  • You’re reaching out. Did you call a friend when the holidays felt especially hectic, just to chat and express some of your stress? Did you meet a loved one for coffee as a break from the intense pace of the last few weeks? This is resilience. Reaching out to people in your life and staying connected. It’s rare that resiliency is a solo act; usually our resiliency is supported and reinforced by those around us. For me, I have a friend I call as soon as I’m feeling overwhelmed and she helps talk me off the ledge. And my team and I often reach out to each other when we feel like we are in an over-thinking spiral.
  • You are grateful. Do you keep a gratitude journal? Or, do you find yourself pausing now and again just to say thank you or express appreciation for something in your life? This is resilience. Gratitude and appreciation are key facets of building resiliency. I don’t keep a gratitude journal but I try to meditate on something I am grateful for each day.

See, you are more resilient than you thought! And if for any reason you got through all of this and you’re feeling like it reinforced the ways you aren’t that resilient, use this as a guide to how you can be more resilient. Go ahead and keep trying. Dream. Learn. Take care of yourself. Connect. Appreciate.

Optimism is resiliency. And the great thing is that there is never a perfect pinnacle for either of these. They are like muscles that need to be stretched in order to maintain them, but the more you do the more you’ll have both in your life.

Click to tweet: Optimism is resiliency. And the great thing is that there is never a perfect pinnacle for either of these. They are like muscles that need to be stretched in order to maintain them, but the more you do the more you’ll have both in your life.

How are you experiencing resiliency these days? I’d love to hear and celebrate your resiliency and optimism! Send and e-mail to hello@davine.com, or head over to Facebook, or Instagram, and send me a note there.

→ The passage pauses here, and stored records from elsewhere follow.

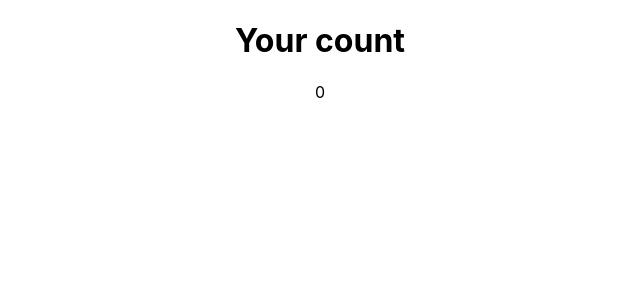
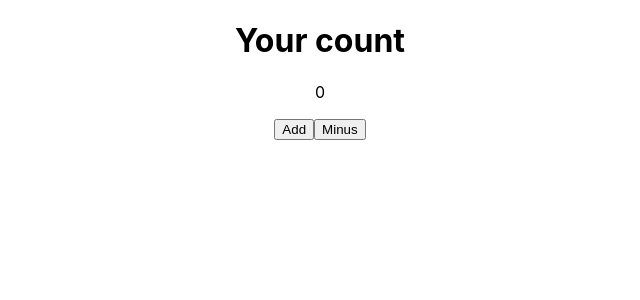
Before and after one commit to sudhansom/allHooksInReact, a React (Create React App) app: page / in a window 1280 px wide. Shown: the top 300 px of the page, without its empty margins (320-960 px from the left). Built offline with nearby package versions, Linux system fonts and the light colour scheme.

Commit message:
created two buttons for add and minus for the use od useState Hook

```diff
--- a/src/App.js
+++ b/src/App.js
@@ -9,6 +9,10 @@
     <div className="App">
       <h1>Your count</h1>
       <p>{count}</p>
+      <div>
+        <button onClick={() => setCount(count + 1)}>Add</button>
+        <button onClick={() => setCount(count - 1)}>Minus</button>
+      </div>
     </div>
   );
 }
```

“Finding gratitude and appreciation is key to resilience. People who take the time to list things they are grateful for are happier and healthier. It turns out that counting your blessings can actually increase your blessings.” – Sheryl Sandberg

With optimism, resiliency, and love,

Elizabeth